Still, that doesn’t mean Toyota has given up on keeping this aging SUV fresh. Recently, I drove the new-for-2020 Toyota 4Runner Venture Special Edition, a trim designed for venturing out into the world…and, yes, looking cool and trendy while doing so.
The 4Runner is well-built, capable, and exceptionally cool-looking. Like the Land Cruiser, it delivers the off-roader feels the way few modern crossovers do. It also is incredibly old, consumes fuel inefficiently, and doesn’t offer much car for an initial outlay of cash that’s close to $50,000 in this spec.
All that said, my wife and I still kind of wanted a 4Runner after living with it for a while.
The Venture Special Edition is on-trend.
The Venture Special Edition is an extension of the 4Runner’s TRD Premium Off-Road trim, which rests in the mid-range on the luxury between the standard TRD Off-Road and the top-level TRD Pro and packs the model’s most advanced off-road tech. For a $1,815 price over the TRD Premium, the Venture hits two of the automotive industry’s biggest trends: blacked-out detailing and overlanding.
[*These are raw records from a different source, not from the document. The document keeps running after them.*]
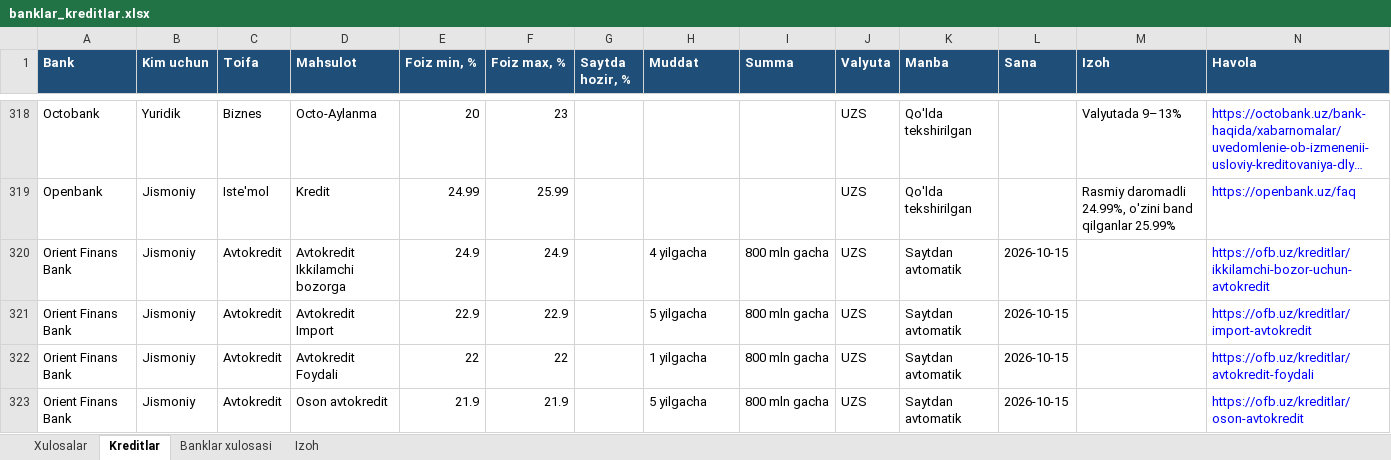
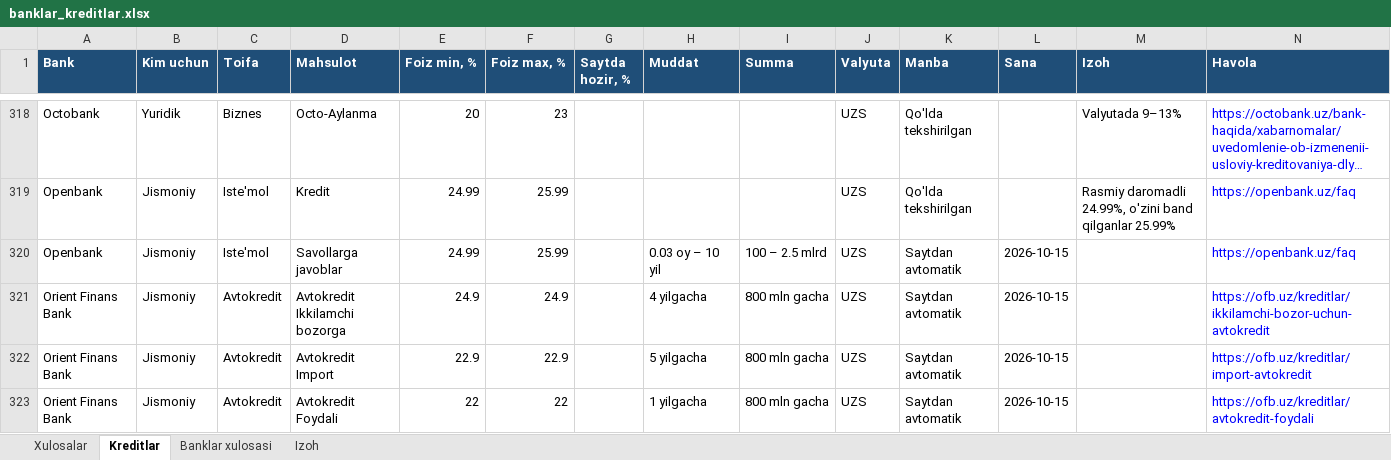
Before and after one commit to erkinaripov14-cbuchun/uz-banks, an Excel workbook: docs/banklar_kreditlar.xlsx, sheet Kreditlar, drawn as a sheet; only a part is shown, gaps mark what is left out; the shorter side is filled out with more unchanged rows; long unchanged cells end in …; values as stored, in another font and other column widths than the file's, no borders; the diff names each change by its address in the sheet, - before the commit and + after, or states it on an @@ line.

```diff
--- a/docs/banklar_kreditlar.xlsx (sheet Kreditlar)
+++ b/docs/banklar_kreditlar.xlsx (sheet Kreditlar)
+row 320: Openbank | Jismoniy | Iste'mol | Savollarga javoblar | 24.99 | 25.99 |  | 0.03 oy – 10 yil | 100 – 2.5 mlrd | UZS | Saytdan avtomatik | 2026-10-15 |  | https://openbank.uz/faq
```
Also changed, not shown: sheet Banklar xulosasi, 3 other files.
The Venture Special Edition blacks out the Toyota and 4Runner badging on the exterior, and deletes the TRD Off-Road badge from the C-pillar for a cleaner look. It gives the 4Runner black mirrors, black door handles and a black rear spoiler. It also includes some cargo accessories; there’s a Yakima MegaWarrior roof rack — pro tip: don’t forget that it’s on the roof before you enter a parking garage — and an available sliding cargo deck.
The 4Runner is what we want the Land Cruiser to be.
This generation of the iconic Land Cruiser has been around a while, and the flaws are apparent. It’s not hard to look at the portly, pricey Land Cruiser and think it should be about 1,000 pounds lighter, $40,000 less expensive and place more emphasis on off-road ability than luxury — ideally while retaining its cool appearance and the sense of security offered by its capability and reliability. That car exists; it’s the 4Runner.
Indeed, it’s easy to get sucked in by this Toyota’s off-road-ready charm. There’s a comfort in being prepared for anything (barring a gasoline shortage), and this rig leaves you feeling ready to take on whatever hell the world throws at you. In fact, my wife and I found the 4Runner endearing enough to half-heartedly run the numbers on a purchase…and to try to rationalize the fuel consumption.
But the 4Runner is still ancient.
2009 was a long time ago in car terms. Trucks and SUVs have evolved by great leaps since then…yet the 4Runner hasn’t. The SUV still uses a big 4.0-liter V6, connected to an automatic transmission with just five gears. It handles like a boat. It’s slow. It’s loud. It achieves an unpleasant 19 mpg on the highway, and suffers from other annoying, old-school SUV issues as well, like taking an inordinate amount of time to warm up.
Want more proof? I drove a Jeep Gladiator right after the 4Runner, and that Toyota glow melted away very quickly. The difference between the two cars felt like I entered a time machine (and, it should be noted, the Gladiator uses a similarly-aged V6 yet does much more with it).
Few cars can match the 4Runner’s emotive appeal. But it’s hard making a value case for it when competitors offer so much more at this price point.
Price as Tested: $48,877
Drivetrain: 4.0-liter V6, 5-speed automatic, 4-wheel-drive
Power: 270 hp, 278 lb-ft
Fuel Economy: 16 city, 19 highway
Toyota provided this product for review.